*** Task material Section Begins ***

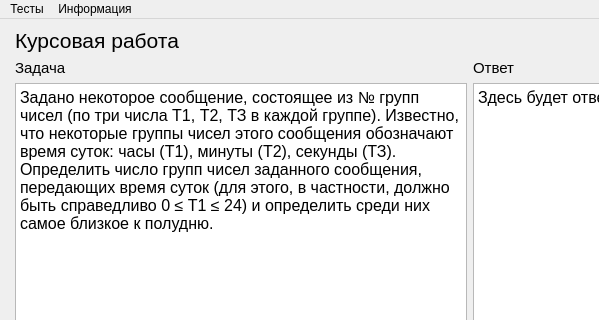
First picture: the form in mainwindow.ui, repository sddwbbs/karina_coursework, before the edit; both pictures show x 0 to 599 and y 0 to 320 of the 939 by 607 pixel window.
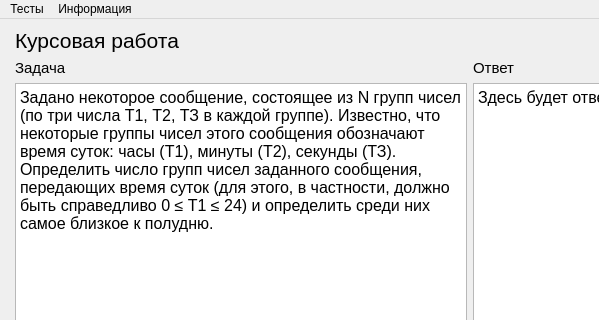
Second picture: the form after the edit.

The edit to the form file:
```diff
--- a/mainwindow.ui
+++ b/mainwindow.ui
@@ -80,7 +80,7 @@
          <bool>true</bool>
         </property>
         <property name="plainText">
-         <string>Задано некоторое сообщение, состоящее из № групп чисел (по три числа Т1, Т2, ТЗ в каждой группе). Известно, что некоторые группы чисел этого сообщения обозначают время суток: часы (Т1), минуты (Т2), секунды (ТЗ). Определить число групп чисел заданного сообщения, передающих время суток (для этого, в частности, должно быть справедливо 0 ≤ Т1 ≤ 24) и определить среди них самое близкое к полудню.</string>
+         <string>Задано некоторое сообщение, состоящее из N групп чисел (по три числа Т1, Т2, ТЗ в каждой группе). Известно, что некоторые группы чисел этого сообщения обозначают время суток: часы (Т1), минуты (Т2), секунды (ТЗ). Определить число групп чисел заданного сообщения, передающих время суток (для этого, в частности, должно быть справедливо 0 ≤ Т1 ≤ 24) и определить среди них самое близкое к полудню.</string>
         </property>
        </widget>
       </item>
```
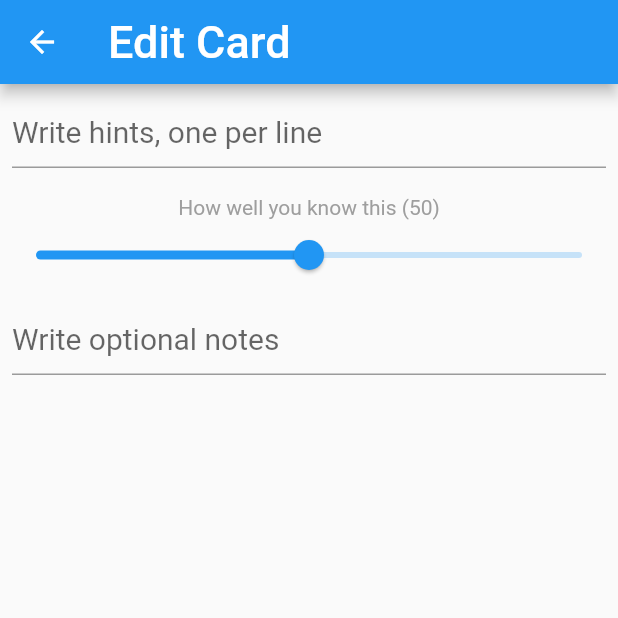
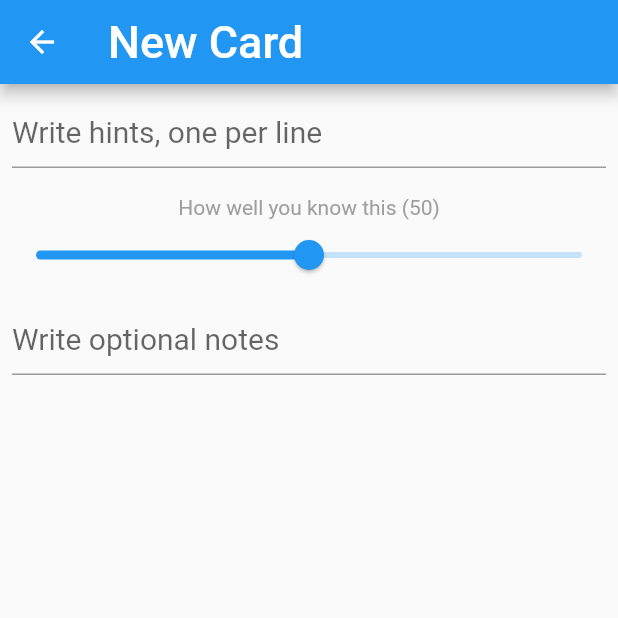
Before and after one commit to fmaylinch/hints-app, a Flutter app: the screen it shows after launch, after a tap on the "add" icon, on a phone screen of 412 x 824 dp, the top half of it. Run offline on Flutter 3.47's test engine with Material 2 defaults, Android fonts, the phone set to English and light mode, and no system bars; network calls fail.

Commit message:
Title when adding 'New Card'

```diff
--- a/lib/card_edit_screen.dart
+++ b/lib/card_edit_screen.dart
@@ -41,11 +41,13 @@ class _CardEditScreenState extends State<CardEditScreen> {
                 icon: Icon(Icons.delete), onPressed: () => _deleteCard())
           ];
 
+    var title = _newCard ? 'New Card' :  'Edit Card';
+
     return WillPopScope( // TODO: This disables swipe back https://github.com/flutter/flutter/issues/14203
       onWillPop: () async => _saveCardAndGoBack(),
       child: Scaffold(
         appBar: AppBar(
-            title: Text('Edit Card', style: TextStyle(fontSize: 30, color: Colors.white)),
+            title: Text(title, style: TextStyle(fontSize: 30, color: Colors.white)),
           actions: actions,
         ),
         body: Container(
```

*** Task material Section Ends ***

Instructions to follow: Give the data again exactly as it appears, but without any images.

Answer space:
First picture: the form in mainwindow.ui, repository sddwbbs/karina_coursework, before the edit; both pictures show x 0 to 599 and y 0 to 320 of the 939 by 607 pixel window.
Second picture: the form after the edit.

The edit to the form file:
```diff
--- a/mainwindow.ui
+++ b/mainwindow.ui
@@ -80,7 +80,7 @@
          <bool>true</bool>
         </property>
         <property name="plainText">
-         <string>Задано некоторое сообщение, состоящее из № групп чисел (по три числа Т1, Т2, ТЗ в каждой группе). Известно, что некоторые группы чисел этого сообщения обозначают время суток: часы (Т1), минуты (Т2), секунды (ТЗ). Определить число групп чисел заданного сообщения, передающих время суток (для этого, в частности, должно быть справедливо 0 ≤ Т1 ≤ 24) и определить среди них самое близкое к полудню.</string>
+         <string>Задано некоторое сообщение, состоящее из N групп чисел (по три числа Т1, Т2, ТЗ в каждой группе). Известно, что некоторые группы чисел этого сообщения обозначают время суток: часы (Т1), минуты (Т2), секунды (ТЗ). Определить число групп чисел заданного сообщения, передающих время суток (для этого, в частности, должно быть справедливо 0 ≤ Т1 ≤ 24) и определить среди них самое близкое к полудню.</string>
         </property>
        </widget>
       </item>
```
Before and after one commit to fmaylinch/hints-app, a Flutter app: the screen it shows after launch, after a tap on the "add" icon, on a phone screen of 412 x 824 dp, the top half of it. Run offline on Flutter 3.47's test engine with Material 2 defaults, Android fonts, the phone set to English and light mode, and no system bars; network calls fail.

Commit message:
Title when adding 'New Card'

```diff
--- a/lib/card_edit_screen.dart
+++ b/lib/card_edit_screen.dart
@@ -41,11 +41,13 @@ class _CardEditScreenState extends State<CardEditScreen> {
                 icon: Icon(Icons.delete), onPressed: () => _deleteCard())
           ];
 
+    var title = _newCard ? 'New Card' :  'Edit Card';
+
     return WillPopScope( // TODO: This disables swipe back https://github.com/flutter/flutter/issues/14203
       onWillPop: () async => _saveCardAndGoBack(),
       child: Scaffold(
         appBar: AppBar(
-            title: Text('Edit Card', style: TextStyle(fontSize: 30, color: Colors.white)),
+            title: Text(title, style: TextStyle(fontSize: 30, color: Colors.white)),
           actions: actions,
         ),
         body: Container(
```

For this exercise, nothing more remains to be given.